Autoimmune limbic encephalitis is a rare disorder, characterised by the subacute onset of seizures, short-term memory loss, and psychiatric and behavioural symptoms. Initially, it was recognised as a paraneoplastic disorder, but recently a subgroup of patients without systemic cancer was identified. This type of limbic encephalitis is associated with voltage-gated potassium channel (VGKC) or N-methyl-D-aspartate receptor (NMDAR) antibodies.
We describe a 69-year-old man with anti-VGKC limbic encephalitis suffering from generalised tonic-clonic seizures, severe insomnia, increasing memory deficits, visual hallucinations and depression. We also describe a 22-year-old woman, suffering from complex partial seizures and dysphasia, and displaying inappropriate behaviour. She was diagnosed with anti-NMDAR limbic encephalitis. Both showed marked improvement after starting prednisone and intravenous immunoglobulin therapy.

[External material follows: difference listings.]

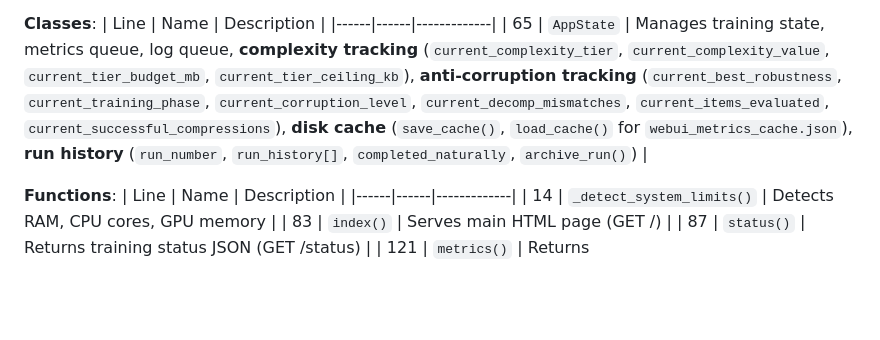
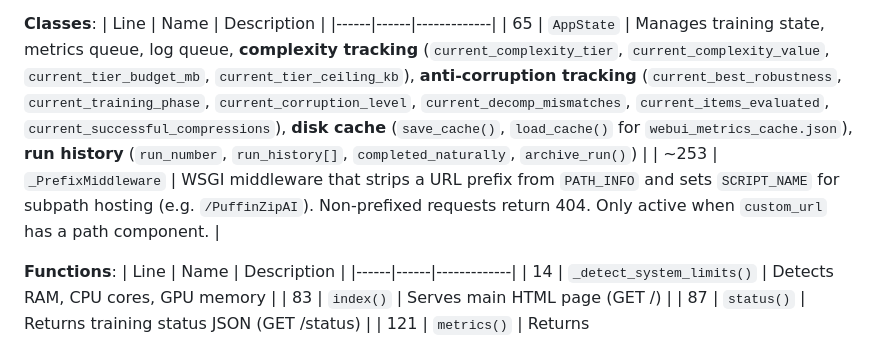
Before and after one commit to Stelliro/PuffinZipAI, a Markdown page: CODEBASE_INDEX.md, the part around one of its changes. Drawn GitHub-style; blank space fills up the shorter version.

Commit message:
docs: update CODEBASE_INDEX with PrefixMiddleware and subpath hosting details

```diff
--- a/CODEBASE_INDEX.md
+++ b/CODEBASE_INDEX.md
@@ -189,6 +189,7 @@ PuffinZipAI/
 | Line | Name | Description |
 |------|------|-------------|
 | 65 | `AppState` | Manages training state, metrics queue, log queue, **complexity tracking** (`current_complexity_tier`, `current_complexity_value`, `current_tier_budget_mb`, `current_tier_ceiling_kb`), **anti-corruption tracking** (`current_best_robustness`, `current_training_phase`, `current_corruption_level`, `current_decomp_mismatches`, `current_items_evaluated`, `current_successful_compressions`), **disk cache** (`save_cache()`, `load_cache()` for `webui_metrics_cache.json`), **run history** (`run_number`, `run_history[]`, `completed_naturally`, `archive_run()`) |
+| ~253 | `_PrefixMiddleware` | WSGI middleware that strips a URL prefix from `PATH_INFO` and sets `SCRIPT_NAME` for subpath hosting (e.g. `/PuffinZipAI`). Non-prefixed requests return 404. Only active when `custom_url` has a path component. |
 
 **Functions**:
 | Line | Name | Description |
```
Also changed, not shown: other parts of CODEBASE_INDEX.md (+2 -2 lines).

These case descriptions emphasise the importance of timely recognition of autoimmune limbic encephalitis in order to rule out malignancy and to quickly initiate treatment. This potentially life-threatening disease responds well to immunomodulatory therapy.
Conflict of interest: none declared. Financial support: none declared.